Using new node tree bookmarks, editors can navigate quickly to any part of the node tree in a large composition, and vertical node tree layouts give more room to view the spline and keyframe editors when creating animations. Toolbars may be customised and switched, based on the current task.
Teams and Developers
Users now have greater format support on the media page, new delivery options and better metadata support with consistent timeline navigation across all of the pages. Editors can optimise their media across all projects on a system, and share smart bins. More GPU- and CPU-accelerated Resolve FX, smart filters and image scaling algorithms are available as well.
The multi-user collaboration tools available in DaVinci Resolve Studio, are now included in the free version of the software as well. Teams can keep multiple users working on the same project simultaneously, for free, in effect building their own post production studio. Support for growing files in the media pool allows editors to start editing while files are still being recorded – decoding support is included for QuickTime PNG, uncompressed RGB 8-bit and YUV 10-bit AVI, and Panasonic 8K Super Hi-Vision clips.
DaVinci Resolve 17 supports frame-based metadata from Blackmagic RAW, ARRI, RED and Sony camera files, plus decoding and rendering per-frame of EXR metadata.
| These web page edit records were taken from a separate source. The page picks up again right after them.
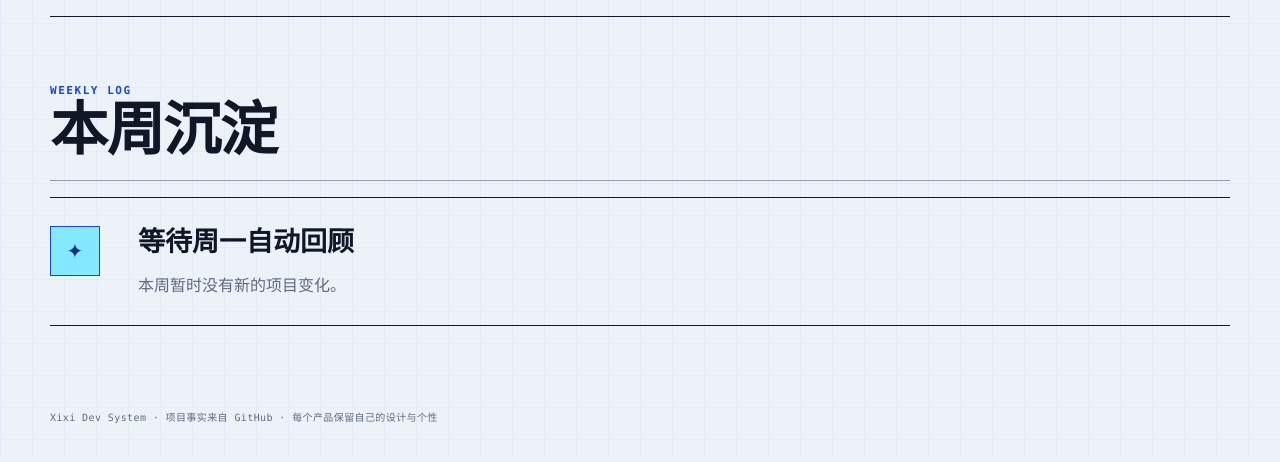
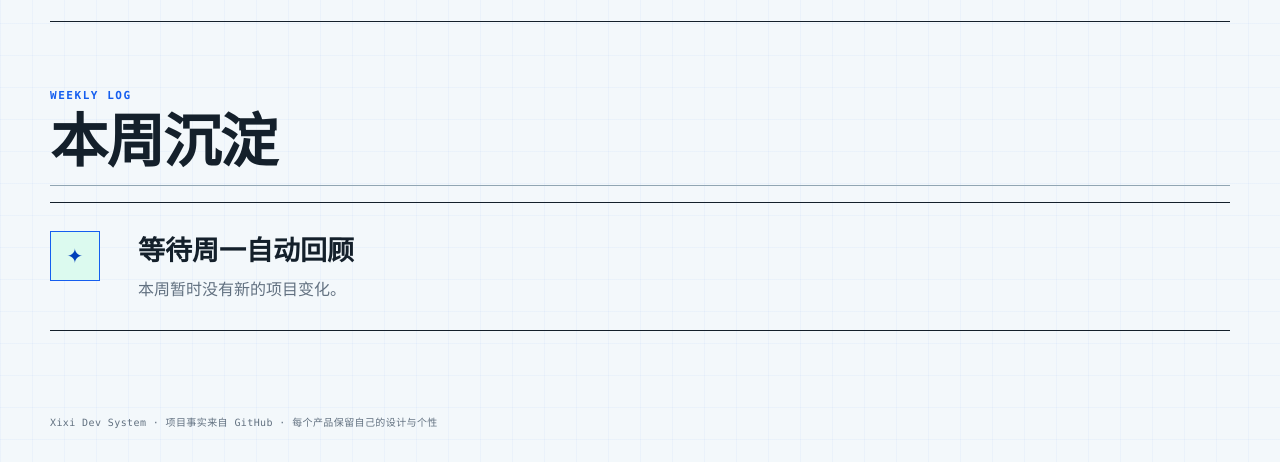
Before and after one commit to xixinikl/quality-hub, a plain HTML site: page index.html in a window 1280 px wide. Shown: the part 809-1271 px from the top of the page. Drawn offline with Linux system fonts and the light colour scheme; no server answers.

Commit message:
style: align dashboard with a fresh Swiss system (#4)
Co-authored-by: xixi <nikl31@outlook.com>

```diff
--- a/styles.css
+++ b/styles.css
@@ -6,25 +6,27 @@
 
 :root {
   color-scheme: light;
-  --canvas: #edf2f8;
-  --paper: #f9fbfe;
-  --ink: #101828;
-  --muted: #5f6b7d;
-  --line: #c8d2df;
-  --line-strong: #8f9caf;
-  --blue: #1748d1;
-  --blue-dark: #0c2d84;
-  --cyan: #84e9ff;
-  --signal: #ff6b35;
-  --good: #087f5b;
-  --good-soft: #d9f5e9;
-  --attention: #c4450a;
-  --attention-soft: #fff0e8;
-  --danger: #c92a2a;
-  --danger-soft: #ffe3e3;
+  --canvas: #f3f8fb;
+  --paper: #ffffff;
+  --ink: #14202b;
+  --muted: #627180;
+  --line: #d5e1e8;
+  --line-strong: #91a6b3;
+  --blue: #155eef;
+  --blue-dark: #003fba;
+  --cyan: #b9f4ff;
+  --mint: #38d6a4;
+  --mint-soft: #dcfaef;
+  --signal: #ff6b6b;
+  --good: #087f65;
+  --good-soft: #dcfaef;
+  --attention: #c53b4c;
+  --attention-soft: #fff0f2;
+  --danger: #b42335;
+  --danger-soft: #ffe5e9;
   --mono: "SFMono-Regular", Consolas, "Liberation Mono", monospace;
-  --display: "Barlow Condensed Local", "Arial Narrow", sans-serif;
-  --body: "Avenir Next", Avenir, "Segoe UI", sans-serif;
+  --display: "Helvetica Neue", "Arial Narrow", sans-serif;
+  --body: "Helvetica Neue", Helvetica, Arial, sans-serif;
 }
 
 * { box-sizing: border-box; }
@@ -34,8 +36,8 @@
   min-width: 320px;
   background-color: var(--canvas);
   background-image:
-    linear-gradient(rgba(23, 72, 209, 0.045) 1px, transparent 1px),
-    linear-gradient(90deg, rgba(23, 72, 209, 0.045) 1px, transparent 1px);
+    linear-gradient(rgba(21, 94, 239, 0.035) 1px, transparent 1px),
+    linear-gradient(90deg, rgba(21, 94, 239, 0.035) 1px, transparent 1px);
   background-size: 32px 32px;
   color: var(--ink);
   font-family: var(--body);
@@ -104,7 +106,7 @@
   grid-template-columns: 228px minmax(0, 1fr);
   border: 1px solid var(--ink);
   background: var(--paper);
-  box-shadow: 12px 12px 0 rgba(16, 24, 40, 0.1);
+  box-shadow: 12px 12px 0 rgba(21, 94, 239, 0.08);
 }
 
 .now-rail {
@@ -126,7 +128,7 @@
   height: 190px;
   right: -94px;
   bottom: -95px;
-  border: 34px solid var(--cyan);
+  border: 34px solid var(--mint);
   border-radius: 50%;
   opacity: 0.9;
 }
@@ -148,10 +150,10 @@
   z-index: 1;
 }
 
-.attention.has-attention .now-rail { background: var(--attention); }
-.attention.has-danger .now-rail { background: var(--danger); }
-.attention.all-good .now-rail { background: var(--good); }
-.attention.neutral .now-rail { background: #596579; }
+.attention.has-attention { border-top: 6px solid var(--signal); }
+.attention.has-danger { border-top: 6px solid var(--danger); }
+.attention.all-good { border-top: 6px solid var(--mint); }
+.attention.neutral { border-top: 6px solid var(--line-strong); }
 
 .attention-body {
   padding: clamp(32px, 6vw, 72px);
@@ -215,7 +217,7 @@
   text-transform: uppercase;
   transition: background 140ms ease, color 140ms ease, transform 140ms ease;
 }
-.hero-button:hover, .primary-button:hover { background: var(--cyan); color: var(--ink); transform: translate(-2px, -2px); }
+.hero-button:hover, .primary-button:hover { background: var(--mint); color: var(--ink); transform: translate(-2px, -2px); }
 
 .section { margin-top: 66px; }
 .section-heading {
@@ -253,7 +255,7 @@
 
 .project-actions { display: grid; justify-items: stretch; gap: 10px; }
 .primary-button { min-height: 46px; }
-.primary-button.tone-attention { background: var(--attention); }
+.primary-button.tone-attention { background: var(--blue); }
 .primary-button.tone-danger { background: var(--danger); }
 .primary-button.tone-muted { background: #596579; }
 .text-link { color: var(--muted); font-family: var(--mono); font-size: 11px; text-align: right; text-underline-offset: 4px; }
@@ -267,7 +269,7 @@
   border-top: 1px solid var(--ink);
   border-bottom: 1px solid var(--ink);
 }
-.growth-icon { display: grid; width: 50px; height: 50px; place-items: center; border: 1px solid var(--blue); background: var(--cyan); color: var(--blue-dark); font-size: 20px; }
+.growth-icon { display: grid; width: 50px; height: 50px; place-items: center; border: 1px solid var(--blue); background: var(--mint-soft); color: var(--blue-dark); font-size: 20px; }
 .growth-card h3 { margin-bottom: 7px; font-family: var(--display); font-size: 27px; font-weight: 600; }
 .growth-card p, .growth-card ul { max-width: 760px; margin-bottom: 0; color: var(--muted); }
 .growth-card ul { padding-left: 20px; }
@@ -277,7 +279,7 @@
 footer { width: min(1180px, calc(100% - 48px)); margin: 0 auto 32px; color: var(--muted); font-family: var(--mono); font-size: 10px; letter-spacing: 0.04em; }
 footer p { margin-bottom: 0; }
 
-:focus-visible { outline: 3px solid var(--cyan); outline-offset: 3px; }
+:focus-visible { outline: 3px solid var(--mint); outline-offset: 3px; }
 
 @media (max-width: 820px) {
   .topbar, main, footer { width: min(100% - 28px, 1180px); }
```
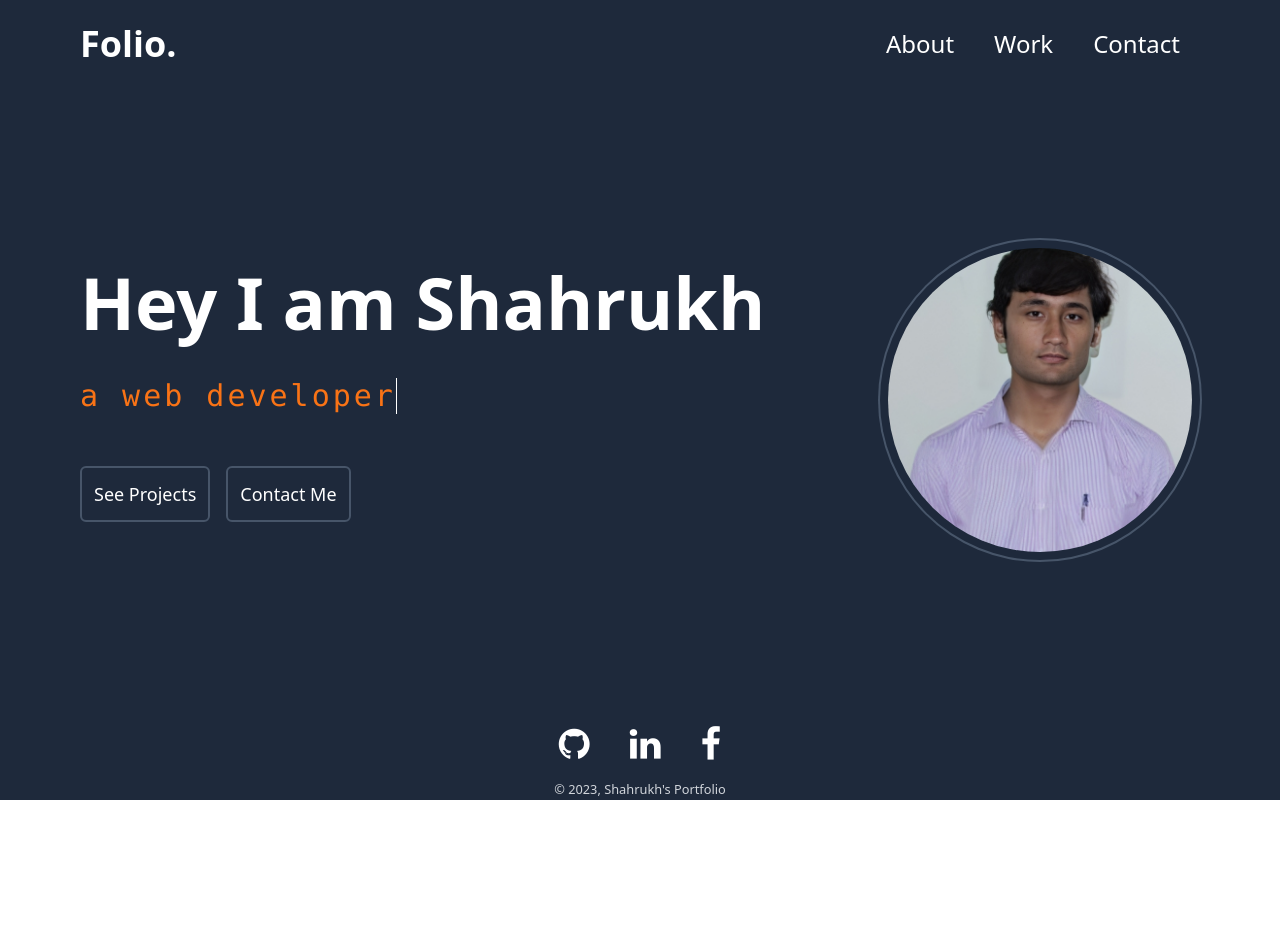
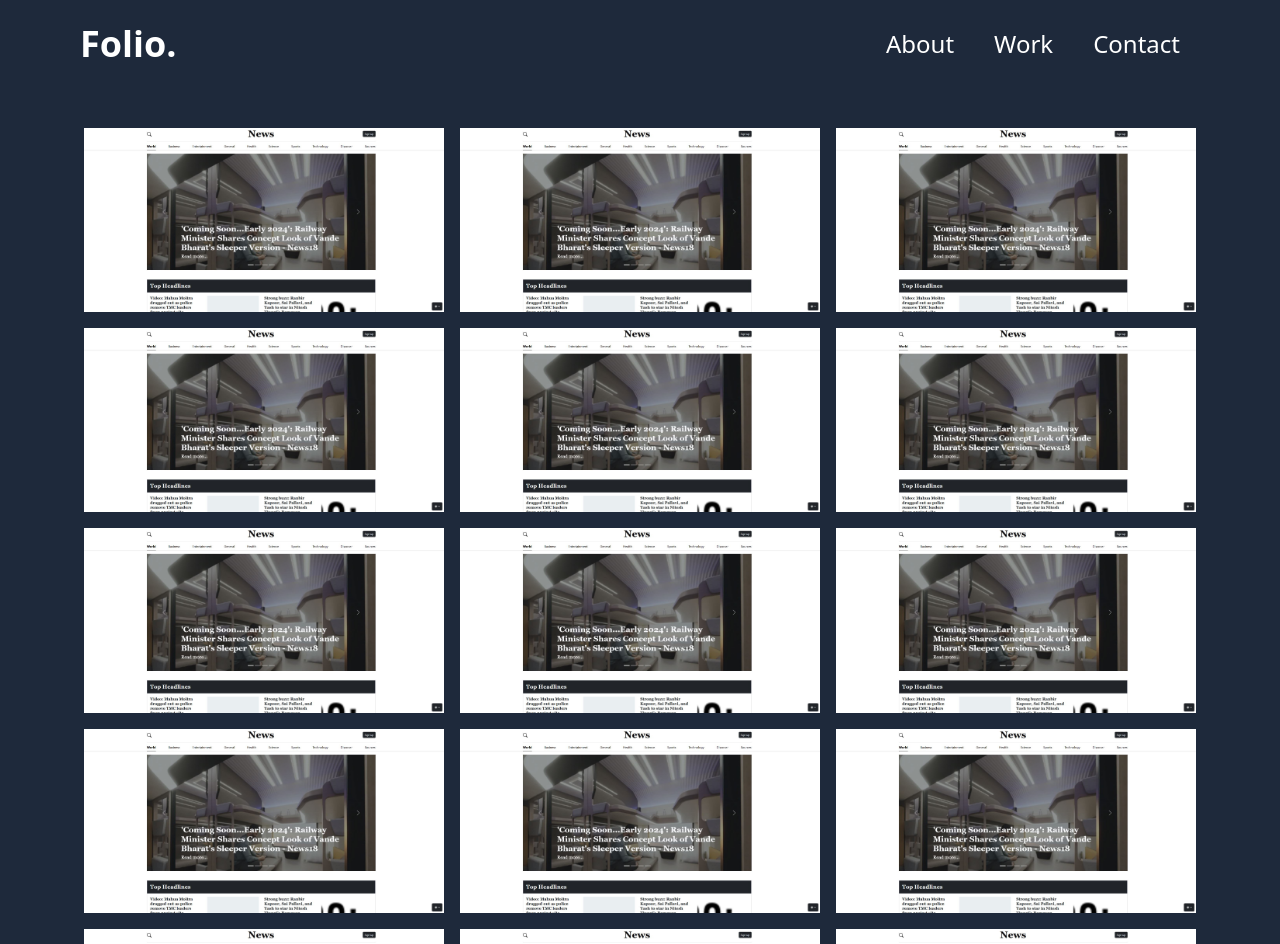
Before and after one commit to srky420/react-portfolio, a React (Create React App) app: page / in a window 1280 px wide. Shown: the top 944 px of the page. Before the commit the page ends 800 px from the top, so only its background shows below. Built offline with nearby package versions, Linux system fonts and the light colour scheme.

Commit message:
Add projects component

```diff
--- a/src/App.js
+++ b/src/App.js
@@ -3,12 +3,13 @@
 import { Navbar } from './components/Navbar';
 import { About } from './components/About';
 import { Footer } from './components/Footer';
+import { Projects } from './components/Projects'
 
 function App() {
   return (
-    <div className="flex flex-col min-h-screen relative">
+    <div className="flex flex-col min-h-screen relative bg-slate-800">
       <Navbar />
-      <About />
+      <Projects />
       <Footer />
     </div>
   );
--- a/src/components/About.js
+++ b/src/components/About.js
@@ -17,7 +17,7 @@
     }
 
     return (
-        <div className="h-screen w-full bg-slate-800 text-white">
+        <div className="w-full text-white">
             <div className="container mx-auto sm:px-5 lg:px-20 2xl:px-40 flex items-center justify-center md:justify-between h-full">
                 <div className="flex flex-col items-center text-center md:items-start gap-y-5 lg:gap-y-10">
                     <h1 className="text-3xl min-[420px]:text-4xl min-[540px]:text-5xl lg:text-6xl xl:text-7xl font-bold lg:text-start">Hey I am Shahrukh</h1>
--- a/src/components/Footer.js
+++ b/src/components/Footer.js
@@ -3,7 +3,7 @@
 // Define component
 export const Footer = () => {
     return (
-        <div className="w-full absolute bottom-0">
+        <div className="mt-auto">
             <div className="container mx-auto px-5 lg:px-20 2xl:px-40">
                 <ul className="flex justify-center gap-x-10 mb-3">
                     <li><a href="#" className="text-white text-2xl sm:text-3xl lg:text-4xl hover:text-slate-300"><i className="fa fa-github"></i></a></li>
--- a/src/components/Navbar.js
+++ b/src/components/Navbar.js
@@ -16,7 +16,7 @@
     }
 
     return (
-        <div className="absolute w-full text-white bg-slate-900 sm:bg-transparent">
+        <div className="text-white bg-slate-900 sm:bg-slate-800 h-fit mb-auto">
             <div className="container mx-auto sm:px-5 lg:px-20 2xl:px-40">
                 <div className="flex flex-col justify-between sm:flex-row sm:items-center">
                     <div className="text-2xl p-3 sm:p-0 sm:text-3xl md:text-4xl font-bold">
--- /dev/null
+++ b/src/components/Projects.js
@@ -0,0 +1,56 @@
+import React from "react";
+
+// Define component
+export const Projects = () => {
+    return (
+        <div className="my-10 bg-slate-800 text-white">
+            <div className="container flex flex-wrap justify-center gap-4 mx-auto sm:px-5 h-full lg:px-20 2xl:px-40 overflow-y-auto">
+                <a>
+                    <img src={require("../img/news-project.JPG")} width={360} />
+                </a>
+                <a>
+                    <img src={require("../img/news-project.JPG")} width={360} />
+                </a>
+                <a>
+                    <img src={require("../img/news-project.JPG")} width={360} />
+                </a>
+                <a>
+                    <img src={require("../img/news-project.JPG")} width={360} />
+                </a>
+                <a>
+                    <img src={require("../img/news-project.JPG")} width={360} />
+                </a>
+                <a>
+                    <img src={require("../img/news-project.JPG")} width={360} />
+                </a>
+                <a>
+                    <img src={require("../img/news-project.JPG")} width={360} />
+                </a>
+                <a>
+                    <img src={require("../img/news-project.JPG")} width={360} />
+                </a>
+                <a>
+                    <img src={require("../img/news-project.JPG")} width={360} />
+                </a>
+                <a>
+                    <img src={require("../img/news-project.JPG")} width={360} />
+                </a>
+                <a>
+                    <img src={require("../img/news-project.JPG")} width={360} />
+                </a>
+                <a>
+                    <img src={require("../img/news-project.JPG")} width={360} />
+                </a>
+                <a>
+                    <img src={require("../img/news-project.JPG")} width={360} />
+                </a>
+                <a>
+                    <img src={require("../img/news-project.JPG")} width={360} />
+                </a>
+                <a>
+                    <img src={require("../img/news-project.JPG")} width={360} />
+                </a>
+            </div>
+        </div>
+    );
+}
```
Also changed, not shown: src/img/news-project.JPG (added).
As well as the existing Python and LUA scripting, version 17 adds a new workflow integration API and an encoding API that third party developers may use to create integrated asset and workflow management for DaVinci Resolve, as well as encoder plug-ins for custom output options. www.blackmagicdesign.com